What you need to do - Please tally the lines in the data below that include the string "sample", and reply with only the total.

Material for this exercise -
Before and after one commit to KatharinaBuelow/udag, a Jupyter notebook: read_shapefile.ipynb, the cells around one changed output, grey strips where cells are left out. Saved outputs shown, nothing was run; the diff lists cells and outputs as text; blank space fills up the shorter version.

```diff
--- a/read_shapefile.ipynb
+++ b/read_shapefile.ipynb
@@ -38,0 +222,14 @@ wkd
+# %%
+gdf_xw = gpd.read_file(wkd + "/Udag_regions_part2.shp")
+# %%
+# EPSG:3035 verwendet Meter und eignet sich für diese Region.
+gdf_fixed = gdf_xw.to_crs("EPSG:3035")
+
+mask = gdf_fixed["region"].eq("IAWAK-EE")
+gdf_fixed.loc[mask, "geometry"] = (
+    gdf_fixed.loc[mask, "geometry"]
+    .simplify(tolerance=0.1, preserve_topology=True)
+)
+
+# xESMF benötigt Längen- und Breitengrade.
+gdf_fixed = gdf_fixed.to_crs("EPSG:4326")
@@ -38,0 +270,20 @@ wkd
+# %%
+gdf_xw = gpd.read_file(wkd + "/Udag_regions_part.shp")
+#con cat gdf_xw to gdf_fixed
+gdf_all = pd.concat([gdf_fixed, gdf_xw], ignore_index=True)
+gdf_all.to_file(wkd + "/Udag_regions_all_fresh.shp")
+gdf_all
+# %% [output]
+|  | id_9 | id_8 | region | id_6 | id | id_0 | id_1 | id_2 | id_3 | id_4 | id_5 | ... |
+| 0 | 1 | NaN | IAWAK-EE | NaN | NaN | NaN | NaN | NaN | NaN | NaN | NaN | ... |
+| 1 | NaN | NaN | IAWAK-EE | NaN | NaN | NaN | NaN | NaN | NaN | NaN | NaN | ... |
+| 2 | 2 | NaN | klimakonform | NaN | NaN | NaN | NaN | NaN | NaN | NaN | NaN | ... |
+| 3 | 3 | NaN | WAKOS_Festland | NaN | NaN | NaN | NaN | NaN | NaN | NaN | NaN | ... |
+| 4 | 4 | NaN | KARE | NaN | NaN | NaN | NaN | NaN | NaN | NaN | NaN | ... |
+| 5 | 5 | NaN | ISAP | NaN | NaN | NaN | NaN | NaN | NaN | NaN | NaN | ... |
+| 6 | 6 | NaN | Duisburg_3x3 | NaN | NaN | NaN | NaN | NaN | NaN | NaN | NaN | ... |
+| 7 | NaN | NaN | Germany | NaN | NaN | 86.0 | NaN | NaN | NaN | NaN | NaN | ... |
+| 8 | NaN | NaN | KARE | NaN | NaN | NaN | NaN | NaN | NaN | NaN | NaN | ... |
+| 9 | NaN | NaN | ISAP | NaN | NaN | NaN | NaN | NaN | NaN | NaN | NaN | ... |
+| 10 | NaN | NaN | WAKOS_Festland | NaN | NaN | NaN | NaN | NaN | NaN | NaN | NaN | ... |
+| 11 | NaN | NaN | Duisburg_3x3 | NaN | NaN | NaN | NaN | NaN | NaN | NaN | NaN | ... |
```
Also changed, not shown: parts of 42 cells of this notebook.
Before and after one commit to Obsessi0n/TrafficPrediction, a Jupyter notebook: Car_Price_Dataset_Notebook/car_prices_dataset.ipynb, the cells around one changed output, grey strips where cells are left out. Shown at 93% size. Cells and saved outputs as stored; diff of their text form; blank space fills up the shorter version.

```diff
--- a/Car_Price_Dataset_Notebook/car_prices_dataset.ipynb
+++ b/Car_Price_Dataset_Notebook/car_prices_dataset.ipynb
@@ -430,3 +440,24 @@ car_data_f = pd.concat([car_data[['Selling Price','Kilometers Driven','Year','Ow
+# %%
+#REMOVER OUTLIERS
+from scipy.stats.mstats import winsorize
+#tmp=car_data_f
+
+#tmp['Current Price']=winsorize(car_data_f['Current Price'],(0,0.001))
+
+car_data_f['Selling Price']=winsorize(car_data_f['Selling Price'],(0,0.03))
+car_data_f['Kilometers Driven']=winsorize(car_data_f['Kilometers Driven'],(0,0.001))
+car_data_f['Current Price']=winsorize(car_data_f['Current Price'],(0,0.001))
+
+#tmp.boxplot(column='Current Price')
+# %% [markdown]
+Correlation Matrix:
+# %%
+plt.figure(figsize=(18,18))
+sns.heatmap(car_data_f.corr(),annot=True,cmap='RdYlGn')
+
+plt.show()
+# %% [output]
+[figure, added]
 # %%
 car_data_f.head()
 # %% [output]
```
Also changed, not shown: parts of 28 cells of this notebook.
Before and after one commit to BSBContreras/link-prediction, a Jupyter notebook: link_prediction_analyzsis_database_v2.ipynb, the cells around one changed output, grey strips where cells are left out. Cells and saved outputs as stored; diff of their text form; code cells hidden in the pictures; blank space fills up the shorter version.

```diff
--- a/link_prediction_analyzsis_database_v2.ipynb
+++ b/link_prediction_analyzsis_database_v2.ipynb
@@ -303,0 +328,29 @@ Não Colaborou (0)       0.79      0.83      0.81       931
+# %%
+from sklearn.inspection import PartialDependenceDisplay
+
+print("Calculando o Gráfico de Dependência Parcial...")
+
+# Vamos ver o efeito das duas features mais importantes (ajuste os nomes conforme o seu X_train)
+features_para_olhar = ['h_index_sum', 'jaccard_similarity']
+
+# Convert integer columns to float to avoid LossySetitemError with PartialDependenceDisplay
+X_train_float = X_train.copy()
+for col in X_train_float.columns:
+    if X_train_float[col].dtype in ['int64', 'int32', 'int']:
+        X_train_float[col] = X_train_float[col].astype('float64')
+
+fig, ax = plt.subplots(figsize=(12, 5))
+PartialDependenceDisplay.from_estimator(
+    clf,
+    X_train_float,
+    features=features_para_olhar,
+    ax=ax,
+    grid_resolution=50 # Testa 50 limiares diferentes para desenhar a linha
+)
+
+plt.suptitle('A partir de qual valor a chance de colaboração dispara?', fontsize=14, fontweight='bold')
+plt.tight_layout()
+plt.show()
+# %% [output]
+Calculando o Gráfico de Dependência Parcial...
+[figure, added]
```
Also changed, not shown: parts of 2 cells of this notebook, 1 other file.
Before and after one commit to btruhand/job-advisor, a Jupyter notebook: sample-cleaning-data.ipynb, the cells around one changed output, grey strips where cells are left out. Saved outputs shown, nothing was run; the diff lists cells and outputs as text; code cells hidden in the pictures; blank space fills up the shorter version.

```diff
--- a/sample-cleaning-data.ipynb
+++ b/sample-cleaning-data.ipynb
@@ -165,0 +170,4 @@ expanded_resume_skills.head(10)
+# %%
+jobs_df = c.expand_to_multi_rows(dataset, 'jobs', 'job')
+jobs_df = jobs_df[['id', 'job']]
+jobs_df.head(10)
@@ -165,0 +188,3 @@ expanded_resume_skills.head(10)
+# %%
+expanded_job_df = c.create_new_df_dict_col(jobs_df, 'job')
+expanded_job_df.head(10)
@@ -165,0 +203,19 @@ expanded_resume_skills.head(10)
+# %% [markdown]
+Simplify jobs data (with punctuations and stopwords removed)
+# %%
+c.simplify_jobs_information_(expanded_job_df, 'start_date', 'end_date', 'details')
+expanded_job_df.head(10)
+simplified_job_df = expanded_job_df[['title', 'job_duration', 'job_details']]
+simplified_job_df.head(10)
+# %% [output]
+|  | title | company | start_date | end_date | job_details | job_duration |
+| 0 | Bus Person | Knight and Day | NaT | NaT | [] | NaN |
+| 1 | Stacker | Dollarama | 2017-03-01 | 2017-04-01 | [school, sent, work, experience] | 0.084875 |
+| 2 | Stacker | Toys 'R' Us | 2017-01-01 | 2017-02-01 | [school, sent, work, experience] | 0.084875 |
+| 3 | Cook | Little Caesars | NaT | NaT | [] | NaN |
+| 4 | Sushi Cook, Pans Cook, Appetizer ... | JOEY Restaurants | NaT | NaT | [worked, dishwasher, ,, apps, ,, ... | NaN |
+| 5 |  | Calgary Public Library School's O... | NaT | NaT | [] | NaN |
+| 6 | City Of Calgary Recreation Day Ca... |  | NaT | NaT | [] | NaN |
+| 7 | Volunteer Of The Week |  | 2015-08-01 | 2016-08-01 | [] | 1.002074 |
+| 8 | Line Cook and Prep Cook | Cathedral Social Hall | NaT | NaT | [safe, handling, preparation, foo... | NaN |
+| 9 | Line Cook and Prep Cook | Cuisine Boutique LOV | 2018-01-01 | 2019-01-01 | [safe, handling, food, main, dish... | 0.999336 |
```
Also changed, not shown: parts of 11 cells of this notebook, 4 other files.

Reply - 3